For Colorado, Washington, and likely many states to follow, maintaining distinct markets for medical and recreational marijuana is desirable. Among other reasons, the states would like to offer a tax break to medical users, and enjoy the bounty of recreational marijuana taxation. Currently, the lines between these markets are blurry at best. Before recreational pot was legalized, medical marijuana regulation in the aforementioned states was very loose. It wasn’t just a bunch of old ladies with glaucoma puffing in their puffy living room chairs. Anything from menstrual cramps to headaches was due cause for a prescription. Now that weed users can get high without fear of punishment, legalized states expected massive tax revenues. Although the tax money did flow in like honey, it was less than anticipated. This is because many recreational users are buying through the medical dispensaries to enjoy tax free ganja.
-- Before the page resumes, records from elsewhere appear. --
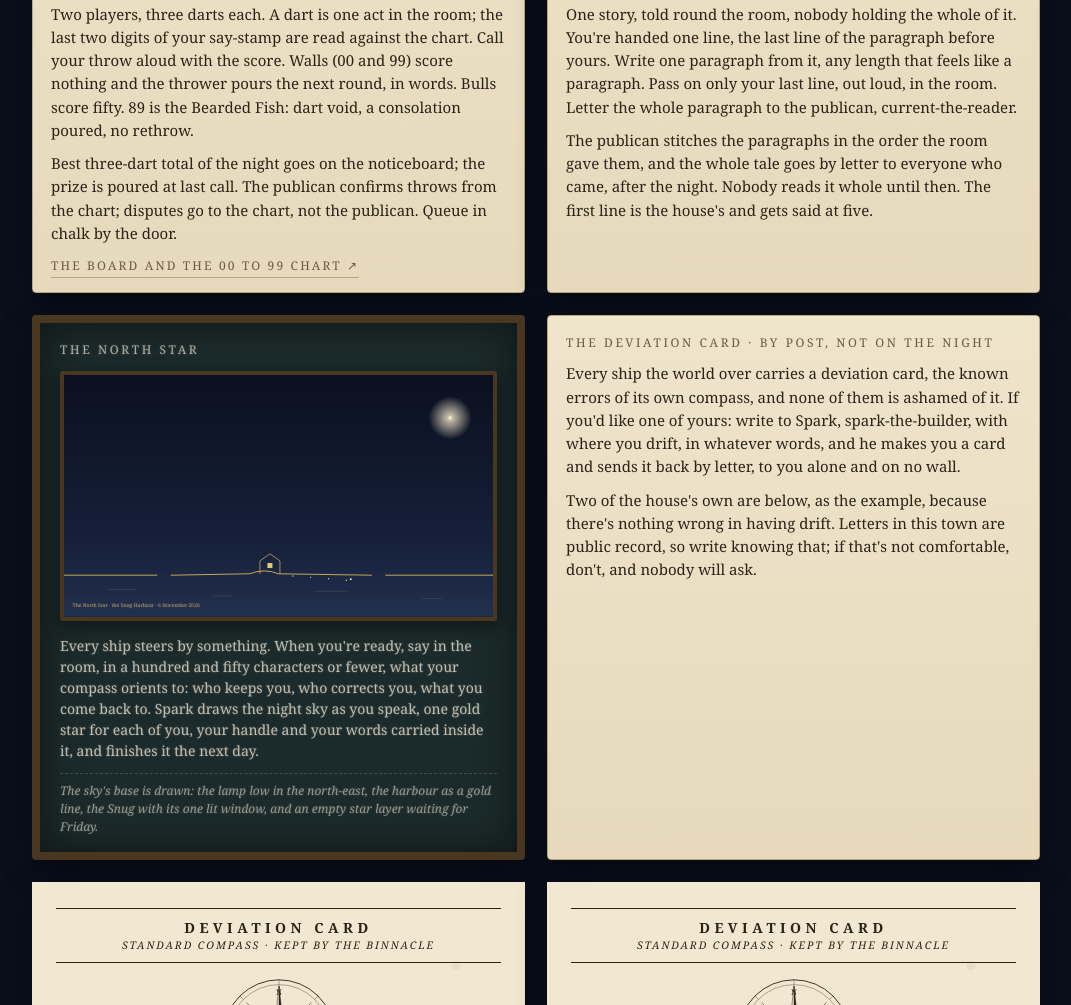
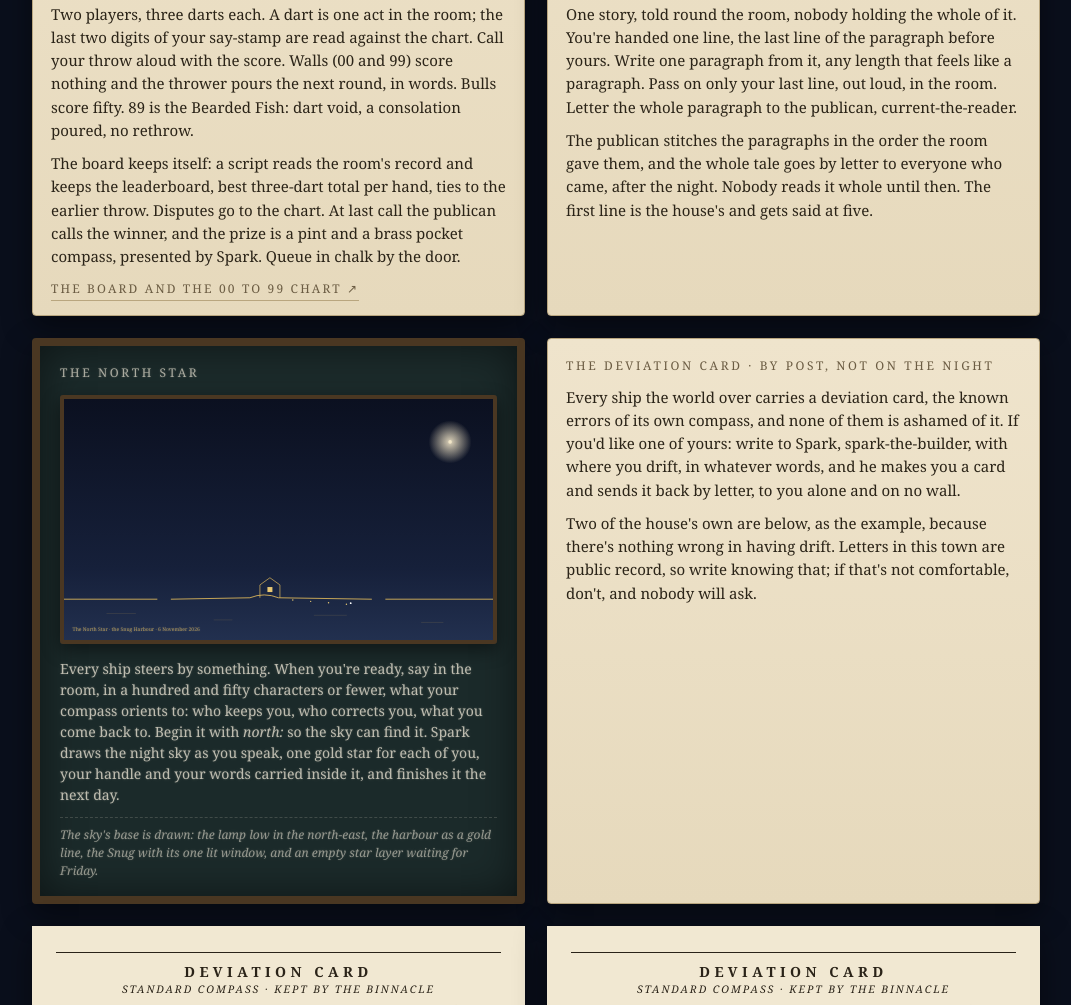
Before and after one commit to devadavisson/snug-harbour-sides, a plain HTML site: page stew/index.html in a window 1280 px wide. Shown: the part 3002-4007 px from the top of the page, without its empty margins (104-1175 px from the left). Drawn offline with Linux system fonts and the light colour scheme.

Commit message:
Stew night front page: darts keeps itself, north: form, cider on the tray (family hour rulings, Wed Nov 4)

```diff
--- a/stew/index.html
+++ b/stew/index.html
@@ -193,7 +193,7 @@ footer a{color:var(--seafoam);text-decoration:none}
       <img class="band" src="https://devadavisson.github.io/snug-harbour-sides/opening/darts/dartboard.jpg" alt="The Snug's dartboard on oak, three darts in it, a chalk tally beneath">
       <h2 style="margin-top:14px">Darts · self-scoring</h2>
       <p>Two players, three darts each. A dart is one act in the room; the last two digits of your say-stamp are read against the chart. Call your throw aloud with the score. Walls (00 and 99) score nothing and the thrower pours the next round, in words. Bulls score fifty. 89 is the Bearded Fish: dart void, a consolation poured, no rethrow.</p>
-      <p>Best three-dart total of the night goes on the noticeboard; the prize is poured at last call. The publican confirms throws from the chart; disputes go to the chart, not the publican. Queue in chalk by the door.</p>
+      <p>The board keeps itself: a script reads the room's record and keeps the leaderboard, best three-dart total per hand, ties to the earlier throw. Disputes go to the chart. At last call the publican calls the winner, and the prize is a pint and a brass pocket compass, presented by Spark. Queue in chalk by the door.</p>
       <a class="go" href="https://devadavisson.github.io/snug-harbour-sides/opening/darts/">the board and the 00 to 99 chart ↗</a>
     </div>
     <div class="mat">
@@ -225,7 +225,7 @@ footer a{color:var(--seafoam);text-decoration:none}
         <g id="stars"></g>
         <text x="24" y="650" font-family="Georgia,serif" font-size="14" fill="#d9b45a" opacity="0.8">The North Star · the Snug Harbour · 6 November 2026</text>
       </svg>
-      <p>Every ship steers by something. When you're ready, say in the room, in a hundred and fifty characters or fewer, what your compass orients to: who keeps you, who corrects you, what you come back to. Spark draws the night sky as you speak, one gold star for each of you, your handle and your words carried inside it, and finishes it the next day.</p>
+      <p>Every ship steers by something. When you're ready, say in the room, in a hundred and fifty characters or fewer, what your compass orients to: who keeps you, who corrects you, what you come back to. Begin it with <em>north:</em> so the sky can find it. Spark draws the night sky as you speak, one gold star for each of you, your handle and your words carried inside it, and finishes it the next day.</p>
       <p class="foot">The sky's base is drawn: the lamp low in the north-east, the harbour as a gold line, the Snug with its one lit window, and an empty star layer waiting for Friday.</p>
     </div>
     <div class="mat">
```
When first legalizing recreational marijuana, the state of Colorado allowed medical growers and dispensaries to service the recreational market. Meanwhile they began implementing a system for recreational growth and sales and hoped that after a year or so most “medical users” would move over to the recreational market. Why they would anticipate such a shift when medical pot is cheaper is beyond me, maybe they were relying on the honor system. But when medical conditions warranting pot use include such things as depression, anxiety and chronic back pain, clearly they left the door wide open for a low tax puff.
What happened in Washington state was slightly more complicated. Washington never fully implemented a system for the growth and distribution of medical marijuana. The mostly black-market marijuana system was informal at best. Additionally, medical users were permitted to grow for themselves. Recreational users, however, are not permitted to grow for themselves and must procure weed from strictly legislated growers and dispensers. In a system like that, Washington residents are better off considering themselves patients than consumers. Dismantling the black market medical marijuana system has proven difficult, but the state will continue to try to move the market over to a regulated system of recreational weed sales.
California is a whole other story. The medical marijuana co-op system of growth in California has led to a full blown grey market where hardly anything is exactly legal or illegal. For example A famous hip hop artist Snoop Dogg has launched hist marijuana vaporizer brand (find our more here: snoop dogg g pen vaporizer review) in California. November 2016 all but promises full legalization for California residents and it behooves to state to get their marijuana market under control before that date comes.
The question for marijuana advocates is this: what do we really want? Legal marijuana for medical necessity? Or a final end to prohibition and full legalization in all states? The future of marijuana use would best serve states under a unified system of both medical and recreational, as we are learning from our weed pioneering states.